# WORK INSTRUCTIONS:
Each line of the material below that holds the word "output" needs to be copied.

# DATA RECORDS:
↓

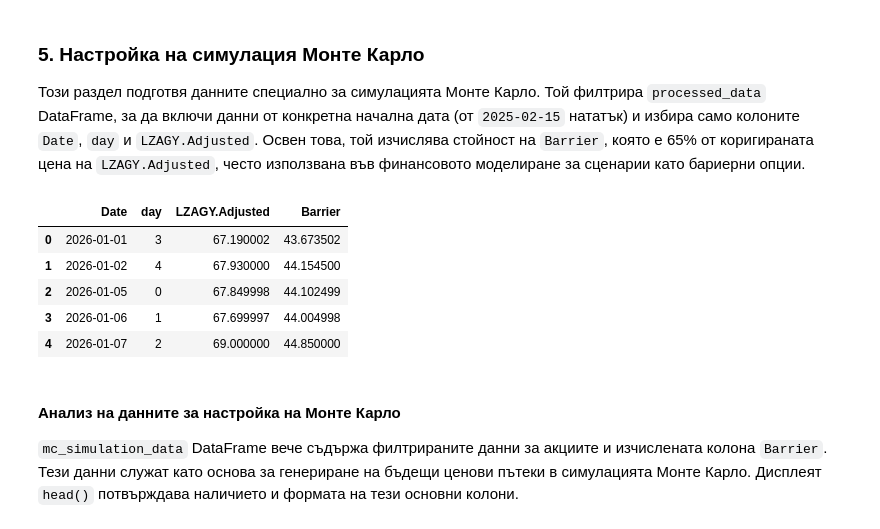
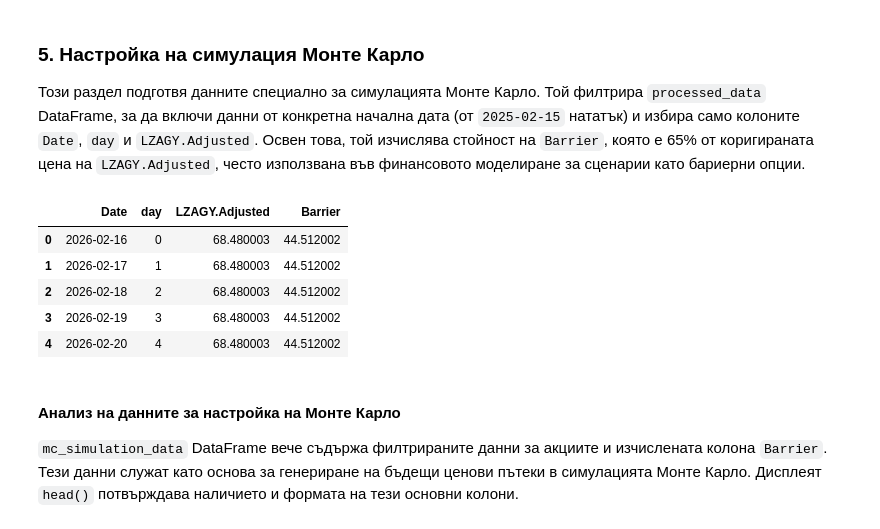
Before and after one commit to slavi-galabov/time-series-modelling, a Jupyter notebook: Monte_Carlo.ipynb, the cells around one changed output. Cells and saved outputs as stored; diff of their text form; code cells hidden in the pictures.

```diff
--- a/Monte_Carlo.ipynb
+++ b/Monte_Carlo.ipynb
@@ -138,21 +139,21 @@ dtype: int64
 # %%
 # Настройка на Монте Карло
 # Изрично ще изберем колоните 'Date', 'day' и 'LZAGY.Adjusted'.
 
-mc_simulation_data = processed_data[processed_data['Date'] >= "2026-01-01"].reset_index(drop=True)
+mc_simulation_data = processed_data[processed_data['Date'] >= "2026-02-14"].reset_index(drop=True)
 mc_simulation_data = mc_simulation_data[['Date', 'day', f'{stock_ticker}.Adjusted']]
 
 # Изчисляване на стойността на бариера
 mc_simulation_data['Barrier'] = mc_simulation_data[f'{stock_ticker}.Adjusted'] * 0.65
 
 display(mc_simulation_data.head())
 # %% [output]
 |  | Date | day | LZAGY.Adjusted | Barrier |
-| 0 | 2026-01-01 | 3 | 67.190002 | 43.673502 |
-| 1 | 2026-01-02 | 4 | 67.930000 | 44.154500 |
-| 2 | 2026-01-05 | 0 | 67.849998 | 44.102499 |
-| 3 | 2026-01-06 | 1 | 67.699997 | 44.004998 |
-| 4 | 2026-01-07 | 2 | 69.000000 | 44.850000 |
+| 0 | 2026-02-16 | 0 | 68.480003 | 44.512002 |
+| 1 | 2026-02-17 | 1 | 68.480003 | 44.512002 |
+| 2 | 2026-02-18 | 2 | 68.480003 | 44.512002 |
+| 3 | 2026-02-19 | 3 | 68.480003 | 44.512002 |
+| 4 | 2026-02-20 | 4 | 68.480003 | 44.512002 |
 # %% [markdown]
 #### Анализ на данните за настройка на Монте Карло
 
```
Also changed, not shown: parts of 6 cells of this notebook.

↑
↓

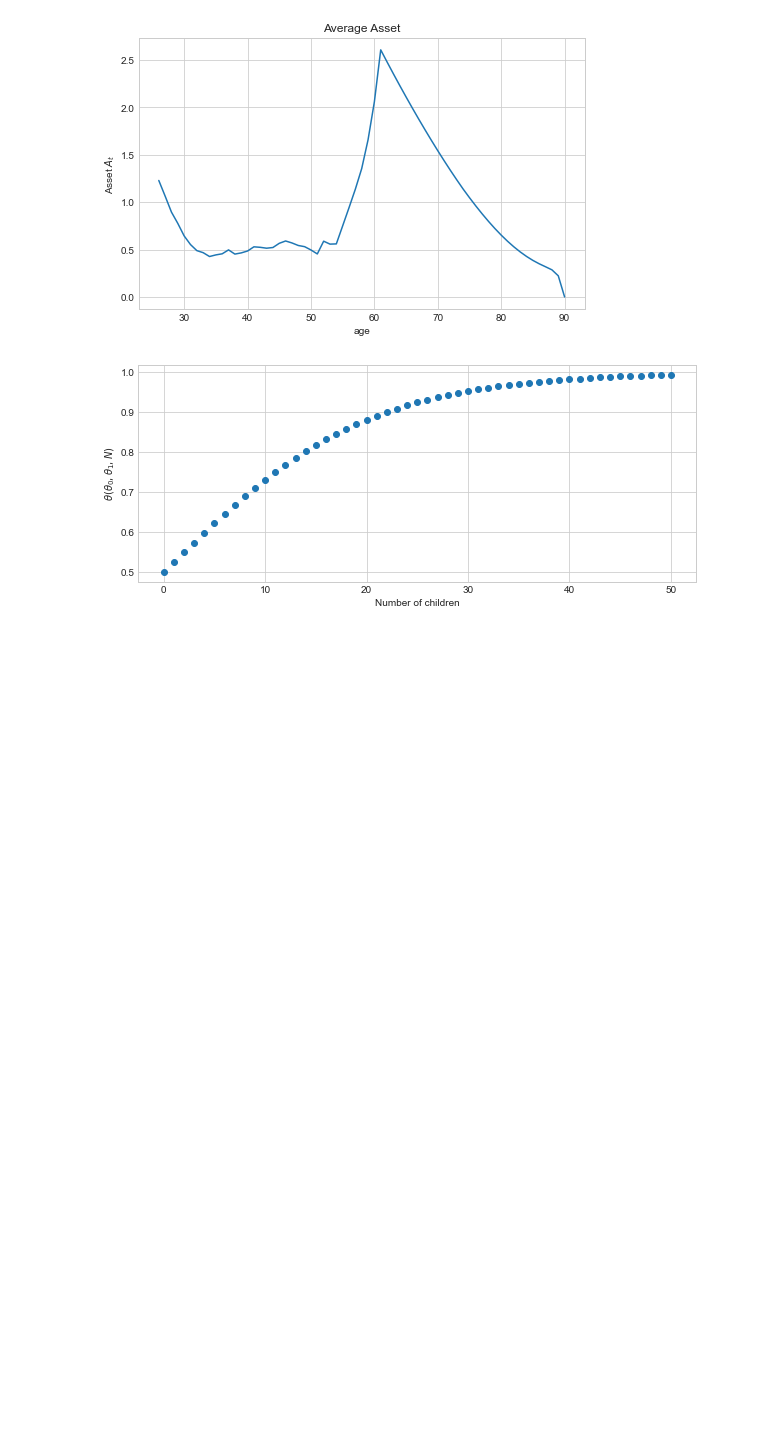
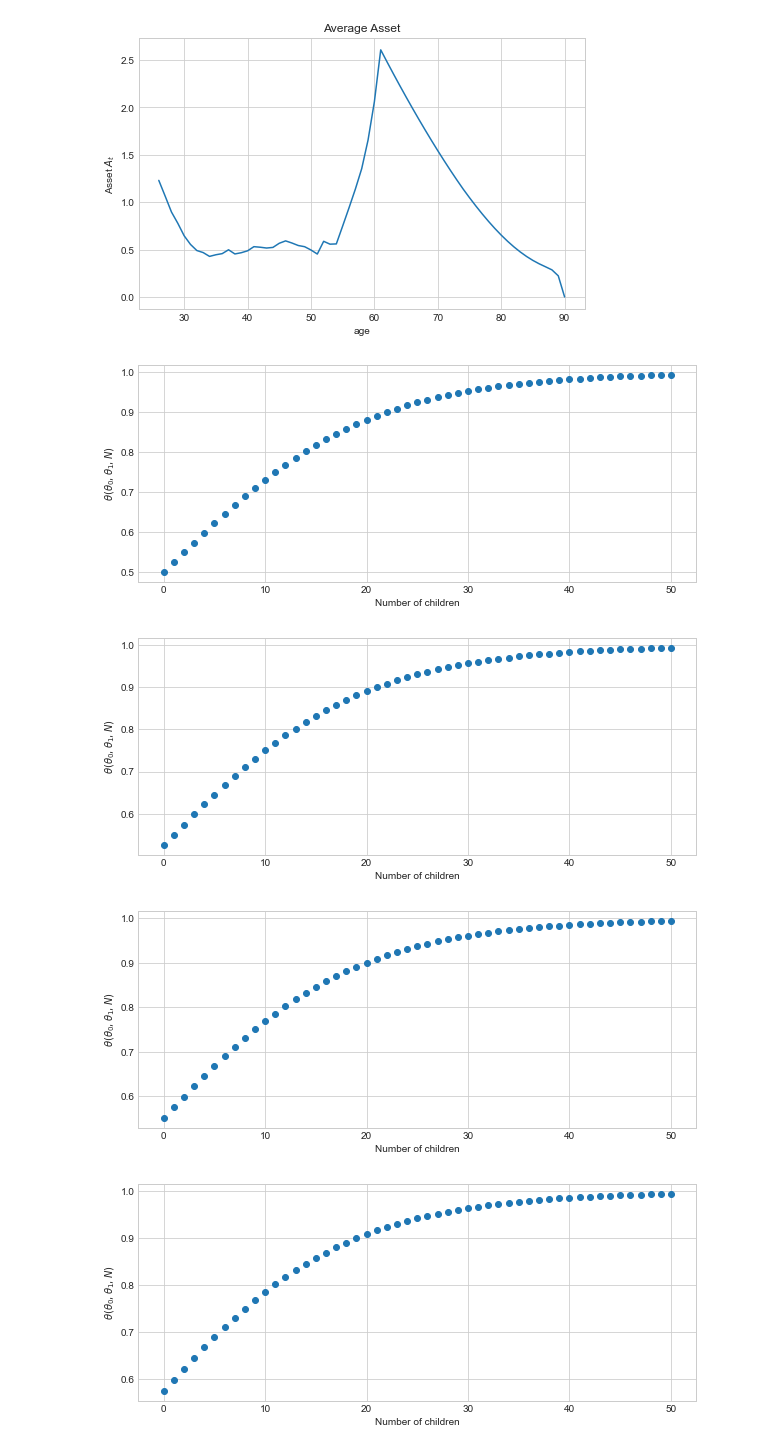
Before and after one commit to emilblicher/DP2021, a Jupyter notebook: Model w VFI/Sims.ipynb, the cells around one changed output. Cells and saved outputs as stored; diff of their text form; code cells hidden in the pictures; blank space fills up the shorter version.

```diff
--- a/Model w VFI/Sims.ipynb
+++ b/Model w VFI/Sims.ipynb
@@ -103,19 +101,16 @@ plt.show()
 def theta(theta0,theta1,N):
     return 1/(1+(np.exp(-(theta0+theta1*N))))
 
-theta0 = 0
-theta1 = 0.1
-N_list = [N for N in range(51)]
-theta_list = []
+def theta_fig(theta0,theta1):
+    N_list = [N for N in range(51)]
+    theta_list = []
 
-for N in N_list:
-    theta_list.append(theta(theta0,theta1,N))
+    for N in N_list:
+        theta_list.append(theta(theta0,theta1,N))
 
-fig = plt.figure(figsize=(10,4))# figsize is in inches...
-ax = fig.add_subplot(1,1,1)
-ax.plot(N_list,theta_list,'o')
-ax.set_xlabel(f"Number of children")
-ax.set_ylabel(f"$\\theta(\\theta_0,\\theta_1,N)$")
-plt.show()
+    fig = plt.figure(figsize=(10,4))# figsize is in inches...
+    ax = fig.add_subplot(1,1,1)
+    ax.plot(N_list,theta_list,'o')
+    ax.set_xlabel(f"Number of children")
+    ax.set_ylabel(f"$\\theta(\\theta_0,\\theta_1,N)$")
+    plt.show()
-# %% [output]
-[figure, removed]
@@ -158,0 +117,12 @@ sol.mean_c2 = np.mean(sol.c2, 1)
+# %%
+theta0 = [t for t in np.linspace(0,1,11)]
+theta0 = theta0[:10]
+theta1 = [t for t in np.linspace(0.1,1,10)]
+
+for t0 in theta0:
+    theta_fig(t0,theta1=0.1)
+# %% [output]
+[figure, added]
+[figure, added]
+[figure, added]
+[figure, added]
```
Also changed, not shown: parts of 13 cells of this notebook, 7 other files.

↑

# ANSWER:
Before and after one commit to slavi-galabov/time-series-modelling, a Jupyter notebook: Monte_Carlo.ipynb, the cells around one changed output. Cells and saved outputs as stored; diff of their text form; code cells hidden in the pictures.
 # %% [output]
Before and after one commit to emilblicher/DP2021, a Jupyter notebook: Model w VFI/Sims.ipynb, the cells around one changed output. Cells and saved outputs as stored; diff of their text form; code cells hidden in the pictures; blank space fills up the shorter version.
-# %% [output]
+# %% [output]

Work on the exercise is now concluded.